It can be said that I started working with Delphi before it was Delphi. I studied Pascal in college and used Turbo Pascal in my first major programming job. It soon turned to Borland Pascal and when Windows 3 started getting popular, looked briefly at OWL but quickly embraced Delphi, Borland's successor on Windows to their highly successful Pascal compiler on DOS.
The applications I've written include an educational management system, embedded report generators, DLLs, COM servers, automated database integrations, small hobby projects, and complete business management systems. I've also worked in healthcare, including the complex business of medical bill repricing in one case and writing data acquisition programs for human subjects at a local research hospital in another. Retail has comprised the largest chunk of my Delphi experience over the last decade, writing plugins with Delphi 5 and unattended synchronization programs in Delphi 2010, XE2, Delphi 10 Seattle, and most recently, Delphi 10.3 Rio. Two of the larger projects I've authored from the ground up are currently used by small businesses to manage all the facets of their daily operations.
In the last few years, the company producing Delphi saw the mobile operating systems market explode and using FireMonkey, they have enabled Delphi developers to write applications targeting iOS and Android devices. Before this took place, I was exploring a different product called Oxygene, a Pascal compiler for the .NET language and working inside of Visual Studio. This has enabled a Pascal-based language to natively take advantage of the enormous .NET ecosystem with all it's libraries, add-on tools, training materials, and other resources--including the capability to build Windows Phone and Microsoft tablet applications. This is something Delphi cannot do. For a deeper understanding of my thoughts on this issue, check out my blog.
Another diversion away from Delphi but still utilizing the Pascal language has been to the Linux side of things. Several years ago, Borland tried to enter the Linux market with a product they called Kylix, but it was abandoned after three versions. However, a devout group of people have been slowly building and improving a completely open source Pascal compiler called Free Pascal that I have used to build a web application that provides software registration for a commercially sold insurance management system. An IDE called Lazarus is very similar to Delphi 7 and I was able to be productive very quickly.
Since 2000, I've been the coordinator of the Oregon Delphi User Group that meets in the Portland area. Even as Delphi has become less of a key player in the programming world, the group has survived and continues meeting on a fairly regular basis, facilitating continued support and camaraderie around the stable and continually evolving development tool.

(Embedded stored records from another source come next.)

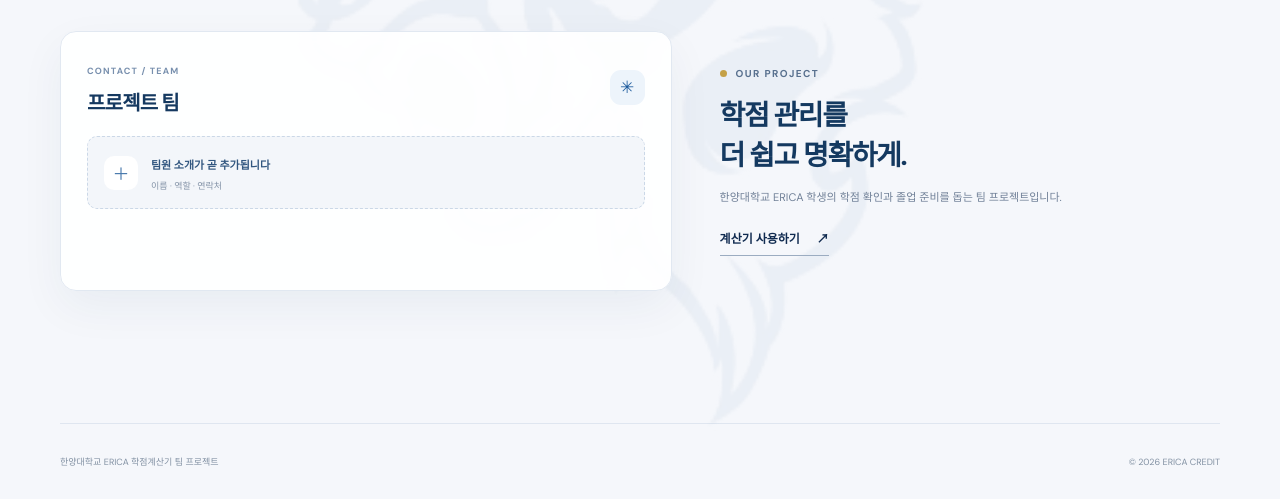
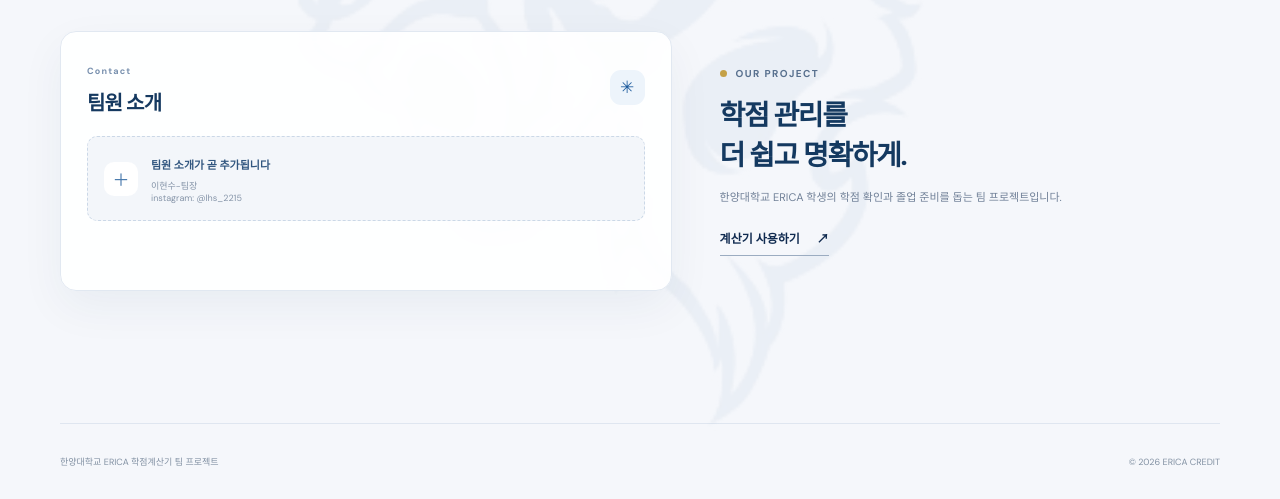
Before and after one commit to lhs2215/team-project_khg-lhs, a plain HTML site: page Contact.html in a window 1280 px wide. Shown: the part 339-838 px from the top of the page. Drawn offline with Linux system fonts and the light colour scheme.

Commit message:
contact에 제작자 써넣기

```diff
--- a/Contact.html
+++ b/Contact.html
@@ -12,7 +12,7 @@
   <header class="site-header"><a class="brand" href="index.html" aria-label="ERICA 학점계산기 홈"><img class="brand-logo" src="erica-logo.png" alt="한양대학교 ERICA"><span class="brand-caption">학점계산기</span></a><nav class="main-nav" aria-label="주요 메뉴"><a href="index.html">Home</a><a href="Residential.html">Residential</a><a class="active" href="Contact.html" aria-current="page">Contact</a></nav></header>
   <main class="page-shell">
     <section class="page-hero section-shell reveal"><div class="eyebrow"><span class="eyebrow-dot"></span> MEET THE TEAM</div><h1>팀원<span class="title-accent">소개</span></h1><p>문의사항이 있다면<br>아래 연락처로 문의해 주세요!</p></section>
-    <section class="section-shell contact-content reveal"><div class="panel contact-panel"><div class="panel-heading"><div><span class="panel-kicker">CONTACT / TEAM</span><h2>프로젝트 팀</h2></div><span class="panel-icon">✳</span></div><p class="panel-description"></p><div class="contact-placeholder"><span class="placeholder-mark">＋</span><div><b>팀원 소개가 곧 추가됩니다</b><p>이름 · 역할 · 연락처</p></div></div></div><div class="contact-side"><div class="eyebrow"><span class="eyebrow-dot"></span> OUR PROJECT</div><h2>학점 관리를<br>더 쉽고 명확하게.</h2><p>한양대학교 ERICA 학생의 학점 확인과 졸업 준비를 돕는 팀 프로젝트입니다.</p><a class="inline-link" href="index.html">계산기 사용하기 <span>↗</span></a></div></section>
+    <section class="section-shell contact-content reveal"><div class="panel contact-panel"><div class="panel-heading"><div><span class="panel-kicker">Contact</span><h2>팀원 소개</h2></div><span class="panel-icon">✳</span></div><p class="panel-description"></p><div class="contact-placeholder"><span class="placeholder-mark">＋</span><div><b>팀원 소개가 곧 추가됩니다</b><p>이현수-팀장<br>instagram: @lhs_2215</p></div></div></div><div class="contact-side"><div class="eyebrow"><span class="eyebrow-dot"></span> OUR PROJECT</div><h2>학점 관리를<br>더 쉽고 명확하게.</h2><p>한양대학교 ERICA 학생의 학점 확인과 졸업 준비를 돕는 팀 프로젝트입니다.</p><a class="inline-link" href="index.html">계산기 사용하기 <span>↗</span></a></div></section>
   </main>
   <footer class="site-footer section-shell"><span>한양대학교 ERICA 학점계산기 팀 프로젝트</span><span>© 2026 ERICA CREDIT</span></footer>
 </body>
```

I still love and use various versions of Delphi to support products old and new.
Long Live Delphi!